Monday, September 24, 2012

Homemade Pork and Beans

I cook large batches of beans at a time. Usually the first day we eat them plain with cornbread and the typical Southern sides ;-)
Leftovers get frozen or remade into other dishes for 3 to 4 days. This is both frugal and time-saving.
Not to mention, it covers up the fact that we're eating the same pot of beans for days :)

The pork I use is from leftovers from cooking pork loin roasts. (I only buy these when they are .99 per lb.) I  dice the leftovers and freeze in 2-cup portions so I can just drop them in.

8 cups of cooked white beans
1 1/2 cups  ketchup
1/2 cup molasses
2T brown sugar
1 minced onion
1 t ground mustard
1/2 t black pepper
salt to taste
2 cups diced cooked pork*

Place all ingredients in crockpot, on high for 2 1/2 to 3 hours.
(Could also bake them or simmer on low on the stove until the onions are soft and flavors are blended.)

*Many people use bacon, rather than pork. The store-bought, canned version appears to use pork fat. You could trim fat from your loin roasts before cooking and dice for this as well. You could also use salt pork or fat back. I find the diced fat or diced pork loin to be the most frugal for me.
This post is linked to The Ultimate Beans and Rice Recipe List 
We Are That Family 
Thrifty 101


Sheila said...

We don't eat a ton of pork and beans, but the last several cans I've gotten have been just mushy. I'm going to try this. Thanks!

Donna said...

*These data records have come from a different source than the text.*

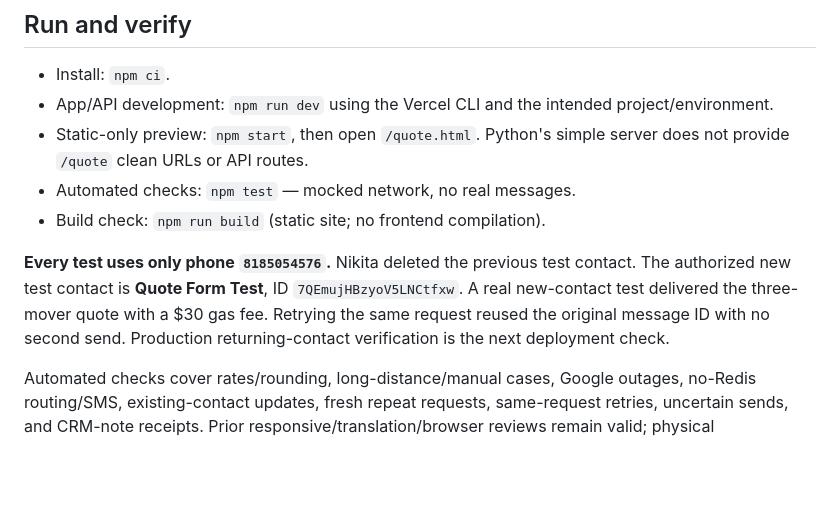
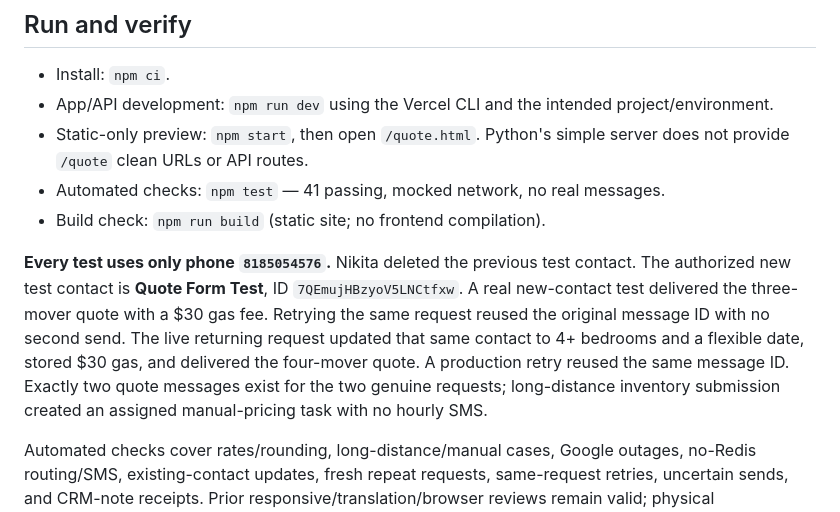
Before and after one commit to Splendid-Moving/main-website, a Markdown page: README.md, the part around the change. GitHub-like rendering; blank space fills up the shorter version.

Commit message:
Record delivered quotes and returning-contact production checks

```diff
--- a/README.md
+++ b/README.md
@@ -58,10 +58,10 @@ Photos upload directly to private storage, with a maximum of ten images at 15 MB
 - Install: `npm ci`.
 - App/API development: `npm run dev` using the Vercel CLI and the intended project/environment.
 - Static-only preview: `npm start`, then open `/quote.html`. Python's simple server does not provide `/quote` clean URLs or API routes.
-- Automated checks: `npm test` — mocked network, no real messages.
+- Automated checks: `npm test` — 41 passing, mocked network, no real messages.
 - Build check: `npm run build` (static site; no frontend compilation).
 
-**Every test uses only phone `8185054576`.** Nikita deleted the previous test contact. The authorized new test contact is **Quote Form Test**, ID `7QEmujHBzyoV5LNCtfxw`. A real new-contact test delivered the three-mover quote with a $30 gas fee. Retrying the same request reused the original message ID with no second send. Production returning-contact verification is the next deployment check.
+**Every test uses only phone `8185054576`.** Nikita deleted the previous test contact. The authorized new test contact is **Quote Form Test**, ID `7QEmujHBzyoV5LNCtfxw`. A real new-contact test delivered the three-mover quote with a $30 gas fee. Retrying the same request reused the original message ID with no second send. The live returning request updated that same contact to 4+ bedrooms and a flexible date, stored $30 gas, and delivered the four-mover quote. A production retry reused the same message ID. Exactly two quote messages exist for the two genuine requests; long-distance inventory submission created an assigned manual-pricing task with no hourly SMS.
 
 Automated checks cover rates/rounding, long-distance/manual cases, Google outages, no-Redis routing/SMS, existing-contact updates, fresh repeat requests, same-request retries, uncertain sends, and CRM-note receipts. Prior responsive/translation/browser reviews remain valid; physical phones/Safari remain unverified.
 
```
Also changed, not shown: SPEC.md (+4 -4 lines).
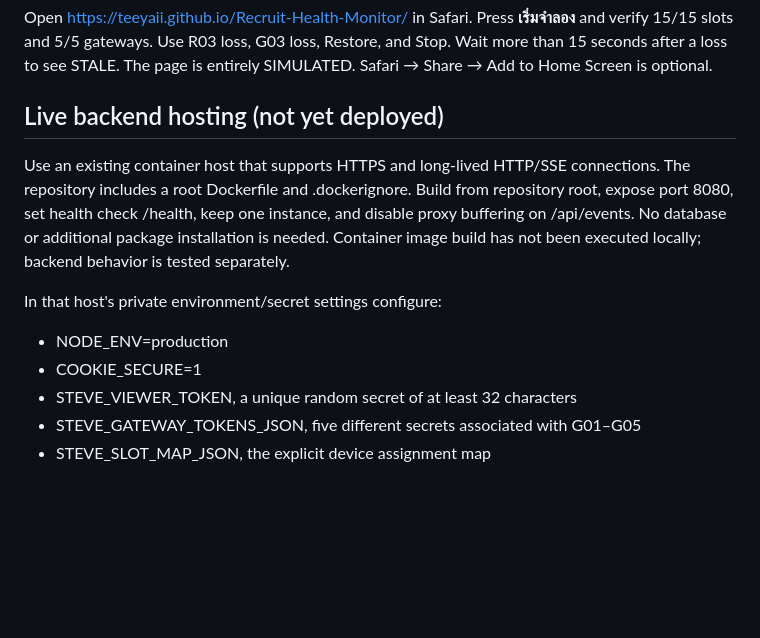
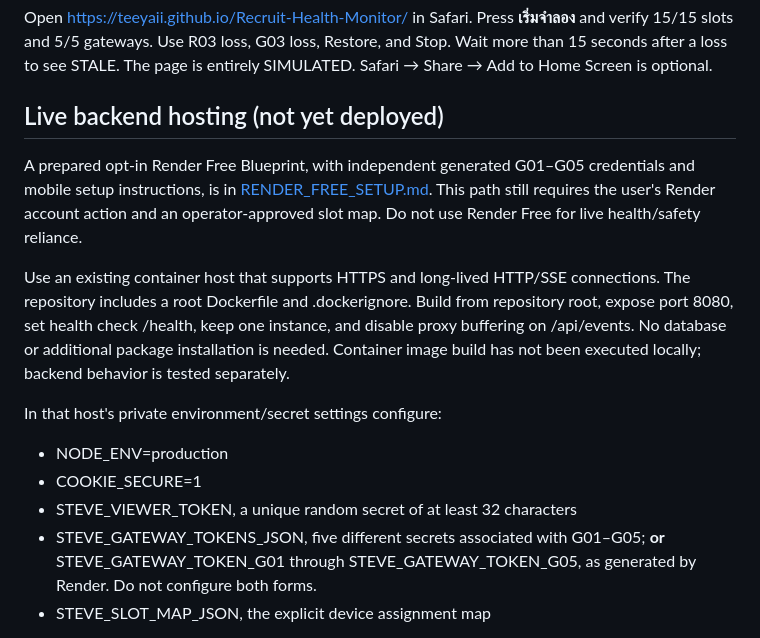
Before and after one commit to teeyaii/Recruit-Health-Monitor, a Markdown page: docs/MVP_SETUP.md, the part around the change. Rendered like a GitHub page; blank space fills up the shorter version.

Commit message:
Link phone-first Render deployment and generated-token configuration

```diff
--- a/docs/MVP_SETUP.md
+++ b/docs/MVP_SETUP.md
@@ -6,13 +6,16 @@ Open https://teeyaii.github.io/Recruit-Health-Monitor/ in Safari. Press **เร
 
 ## Live backend hosting (not yet deployed)
 
+A prepared opt-in Render Free Blueprint, with independent generated G01–G05 credentials and mobile setup instructions, is in [RENDER_FREE_SETUP.md](RENDER_FREE_SETUP.md). This path still requires the user's Render account action and an operator-approved slot map. Do not use Render Free for live health/safety reliance.
+
+
 Use an existing container host that supports HTTPS and long-lived HTTP/SSE connections. The repository includes a root Dockerfile and .dockerignore. Build from repository root, expose port 8080, set health check /health, keep one instance, and disable proxy buffering on /api/events. No database or additional package installation is needed. Container image build has not been executed locally; backend behavior is tested separately.
 
 In that host's private environment/secret settings configure:
 - NODE_ENV=production
 - COOKIE_SECURE=1
 - STEVE_VIEWER_TOKEN, a unique random secret of at least 32 characters
-- STEVE_GATEWAY_TOKENS_JSON, five different secrets associated with G01–G05
+- STEVE_GATEWAY_TOKENS_JSON, five different secrets associated with G01–G05; **or** STEVE_GATEWAY_TOKEN_G01 through STEVE_GATEWAY_TOKEN_G05, as generated by Render. Do not configure both forms.
 - STEVE_SLOT_MAP_JSON, the explicit device assignment map
 
 Use R01–R03 on G01, R04–R06 on G02, R07–R09 on G03, R10–R12 on G04 and R13–R15 on G05 for the initial demonstration. Assign each a different random opaque device ID (4–64 letters/digits/underscore/hyphen). Copy those IDs into the gateway UI. Server and gateway must agree exactly; the app cannot override another gateway's slots.
```
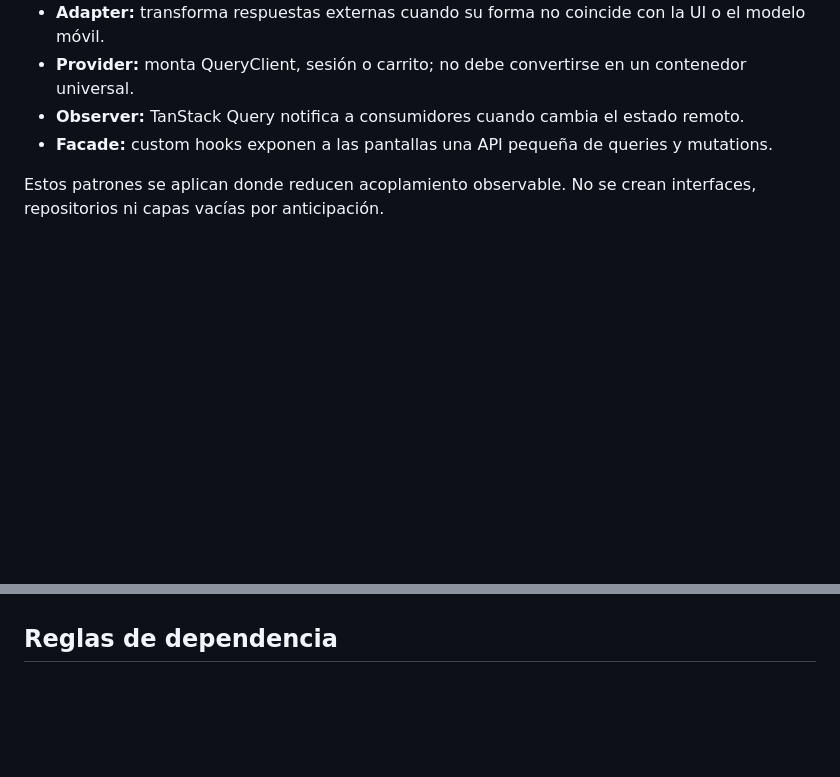
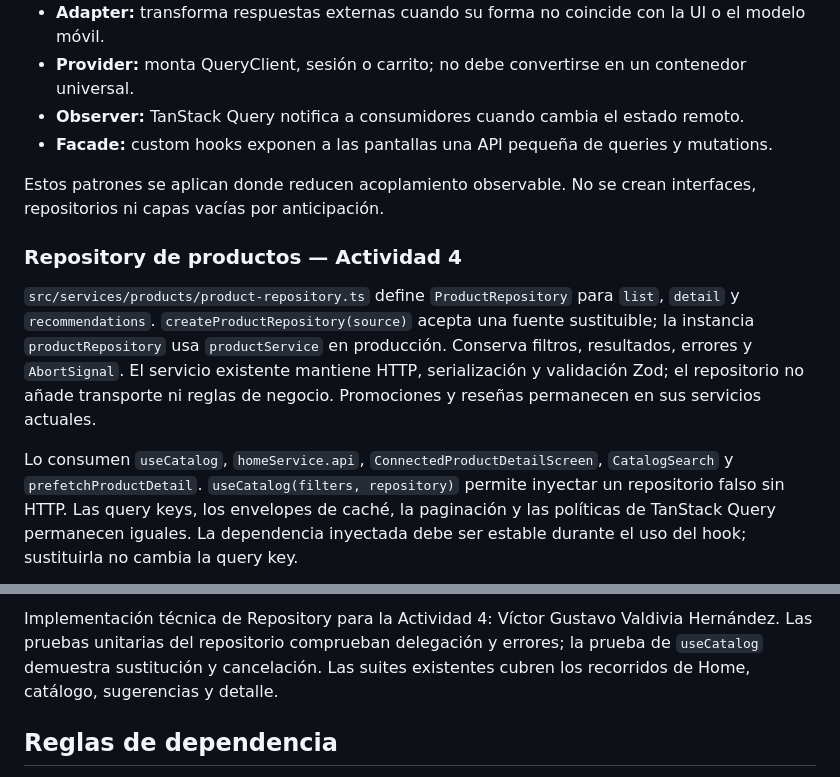
Before and after one commit to VictorGustavoVH/cemydi-mobile, a Markdown page: docs/ARCHITECTURE.md, 2 parts joined by grey strips. GitHub-like rendering; blank space fills up the shorter version.

Commit message:
docs(arquitectura): documenta el repositorio de productos y sus límites

```diff
--- a/docs/ARCHITECTURE.md
+++ b/docs/ARCHITECTURE.md
@@ -208,3 +208,18 @@ Query keys principales:
 
 Estos patrones se aplican donde reducen acoplamiento observable. No se crean interfaces, repositorios ni capas vacías por anticipación.
 
+### Repository de productos — Actividad 4
+
+`src/services/products/product-repository.ts` define `ProductRepository` para
+`list`, `detail` y `recommendations`. `createProductRepository(source)` acepta una
+fuente sustituible; la instancia `productRepository` usa `productService` en producción.
+Conserva filtros, resultados, errores y `AbortSignal`. El servicio existente mantiene
+HTTP, serialización y validación Zod; el repositorio no añade transporte ni reglas
+de negocio. Promociones y reseñas permanecen en sus servicios actuales.
+
+Lo consumen `useCatalog`, `homeService.api`, `ConnectedProductDetailScreen`,
+`CatalogSearch` y `prefetchProductDetail`. `useCatalog(filters, repository)` permite
+inyectar un repositorio falso sin HTTP. Las query keys, los envelopes de caché,
+la paginación y las políticas de TanStack Query permanecen iguales. La dependencia
+inyectada debe ser estable durante el uso del hook; sustituirla no cambia la query key.
+
@@ -211,3 +247,8 @@ Estos patrones se aplican donde reducen acoplamiento observable. No se crean int
+Implementación técnica de Repository para la Actividad 4:
+Víctor Gustavo Valdivia Hernández. Las pruebas unitarias del repositorio comprueban
+delegación y errores; la prueba de `useCatalog` demuestra sustitución y cancelación.
+Las suites existentes cubren los recorridos de Home, catálogo, sugerencias y detalle.
+
 ## Reglas de dependencia
 
 1. `src/app` puede importar features, componentes y providers; el resto no debe depender de rutas.
```
Also changed, not shown: other parts of docs/ARCHITECTURE.md (+21 -0 lines).
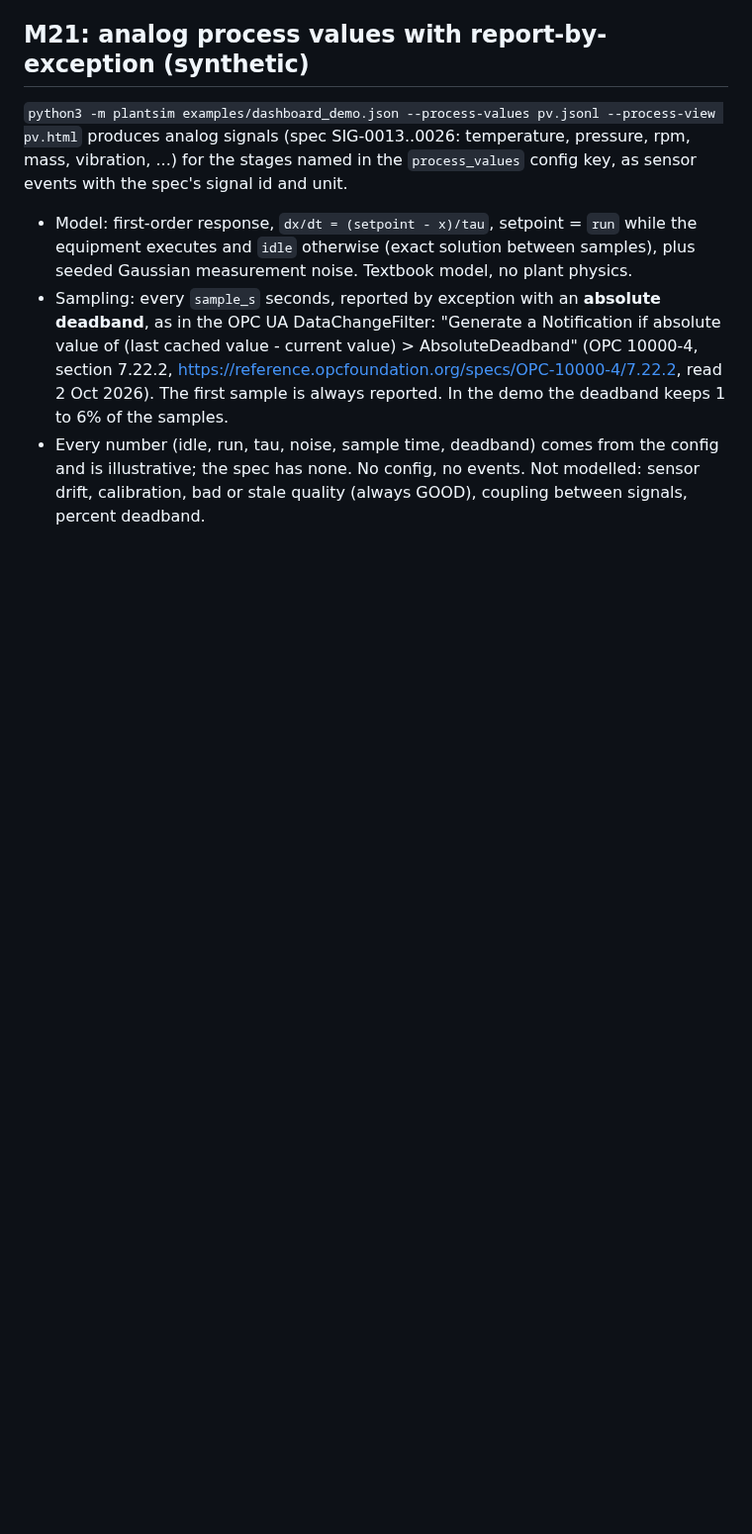
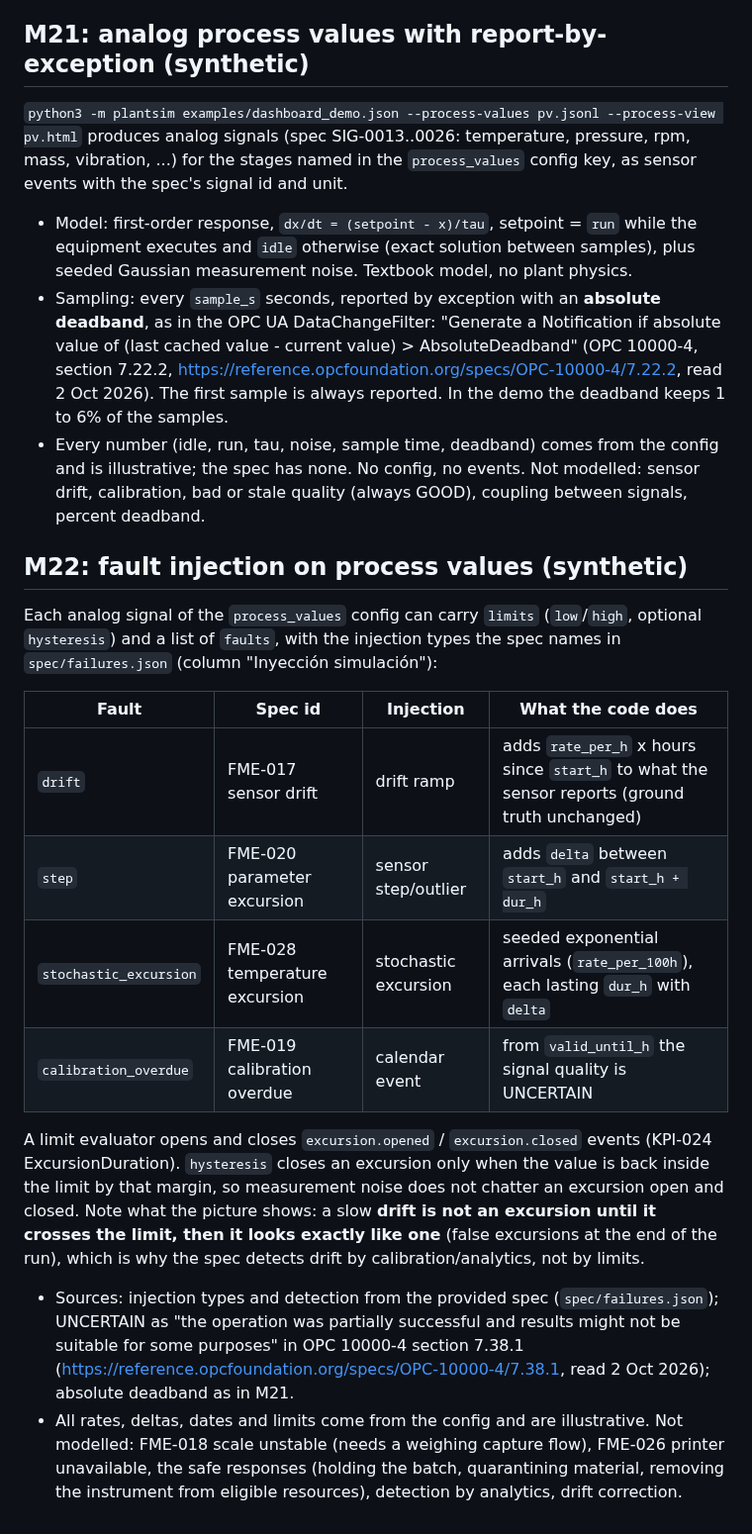
Before and after one commit to javiergonzalezmartinez/line-sim, a Markdown page: README.md, the part around one of its changes. Shown at 99% size. Drawn GitHub-style; blank space fills up the shorter version.

```diff
--- a/README.md
+++ b/README.md
@@ -150,3 +150,19 @@ Parameters (`hu_per_lot`, `hu_per_pallet`, `release_delay_h`, `ship_delay_h`) co
 - Model: first-order response, `dx/dt = (setpoint - x)/tau`, setpoint = `run` while the equipment executes and `idle` otherwise (exact solution between samples), plus seeded Gaussian measurement noise. Textbook model, no plant physics.
 - Sampling: every `sample_s` seconds, reported by exception with an **absolute deadband**, as in the OPC UA DataChangeFilter: "Generate a Notification if absolute value of (last cached value - current value) > AbsoluteDeadband" (OPC 10000-4, section 7.22.2, https://reference.opcfoundation.org/specs/OPC-10000-4/7.22.2, read 2 Oct 2026). The first sample is always reported. In the demo the deadband keeps 1 to 6% of the samples.
 - Every number (idle, run, tau, noise, sample time, deadband) comes from the config and is illustrative; the spec has none. No config, no events. Not modelled: sensor drift, calibration, bad or stale quality (always GOOD), coupling between signals, percent deadband.
+
+## M22: fault injection on process values (synthetic)
+
+Each analog signal of the `process_values` config can carry `limits` (`low`/`high`, optional `hysteresis`) and a list of `faults`, with the injection types the spec names in `spec/failures.json` (column "Inyección simulación"):
+
+| Fault | Spec id | Injection | What the code does |
+|---|---|---|---|
+| `drift` | FME-017 sensor drift | drift ramp | adds `rate_per_h` x hours since `start_h` to what the sensor reports (ground truth unchanged) |
+| `step` | FME-020 parameter excursion | sensor step/outlier | adds `delta` between `start_h` and `start_h + dur_h` |
+| `stochastic_excursion` | FME-028 temperature excursion | stochastic excursion | seeded exponential arrivals (`rate_per_100h`), each lasting `dur_h` with `delta` |
+| `calibration_overdue` | FME-019 calibration overdue | calendar event | from `valid_until_h` the signal quality is UNCERTAIN |
+
+A limit evaluator opens and closes `excursion.opened` / `excursion.closed` events (KPI-024 ExcursionDuration). `hysteresis` closes an excursion only when the value is back inside the limit by that margin, so measurement noise does not chatter an excursion open and closed. Note what the picture shows: a slow **drift is not an excursion until it crosses the limit, then it looks exactly like one** (false excursions at the end of the run), which is why the spec detects drift by calibration/analytics, not by limits.
+
+- Sources: injection types and detection from the provided spec (`spec/failures.json`); UNCERTAIN as "the operation was partially successful and results might not be suitable for some purposes" in OPC 10000-4 section 7.38.1 (https://reference.opcfoundation.org/specs/OPC-10000-4/7.38.1, read 2 Oct 2026); absolute deadband as in M21.
+- All rates, deltas, dates and limits come from the config and are illustrative. Not modelled: FME-018 scale unstable (needs a weighing capture flow), FME-026 printer unavailable, the safe responses (holding the batch, quarantining material, removing the instrument from eligible resources), detection by analytics, drift correction.
```
Also changed, not shown: other parts of README.md (+5 -5 lines), docs/img/m22_faults.png (added), 4 other files.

Hope you find this better than the canned! :)

Sheila said...

I didn't initially notice that you started with cooked white beans. Does cooking them 2 1/2-3 hours more not make them mushy? Do you fully cook them before you begin? I've got the ingredients on my shopping list for the week. Thanks!

Donna said...


There are several things you could do to make sure they don't go mushy on you.

You are basically just reheating them this way. You could do that on the stove in minutes. You could even saute the onion first and toss in your cooked meat to heat it well.

(Also- Cook them just until fork tender the first time.)

Also- especially if you are working with raw meat- you could cook the meat and onions in with the beans and add the rest when you have them tender.

White beans are prone to go mushy it seems. People who pressure cook them don't seem to have as much trouble with this- that's on my wish list!

Mushy beans with thick juice has been popular with many old timers that I've known- but just cutting cooking time should help. White beans cook pretty fast compared.

Fingers crossed for you!

Sheila said...

Thanks for all your help! I'll probably just soak them overnight cook them partially and then add the other items. I look forward to seeing how they turn out! They have to be better than canned! I always cook our pinto beans from dried (because I hate the canned taste), but I haven't ventured out from that.

Donna said...

- looking for more bean recipes?

Here's a link up party this week with tons :)

Sheila said...

I saw that somewhere else this morning also. :) I have it open to look at it later. Thanks!

The Better Baker said...

MMM! This sounds sooo yummy.

Donna said...

Thank you Better Baker! :)

Kathy Shea Mormino said...

Hello, new follower here and I’d like to invite you to join me at my weekly Clever Chicks Blog Hop:

I hope you can make it!


Kathy Shea Mormino

The Chicken Chick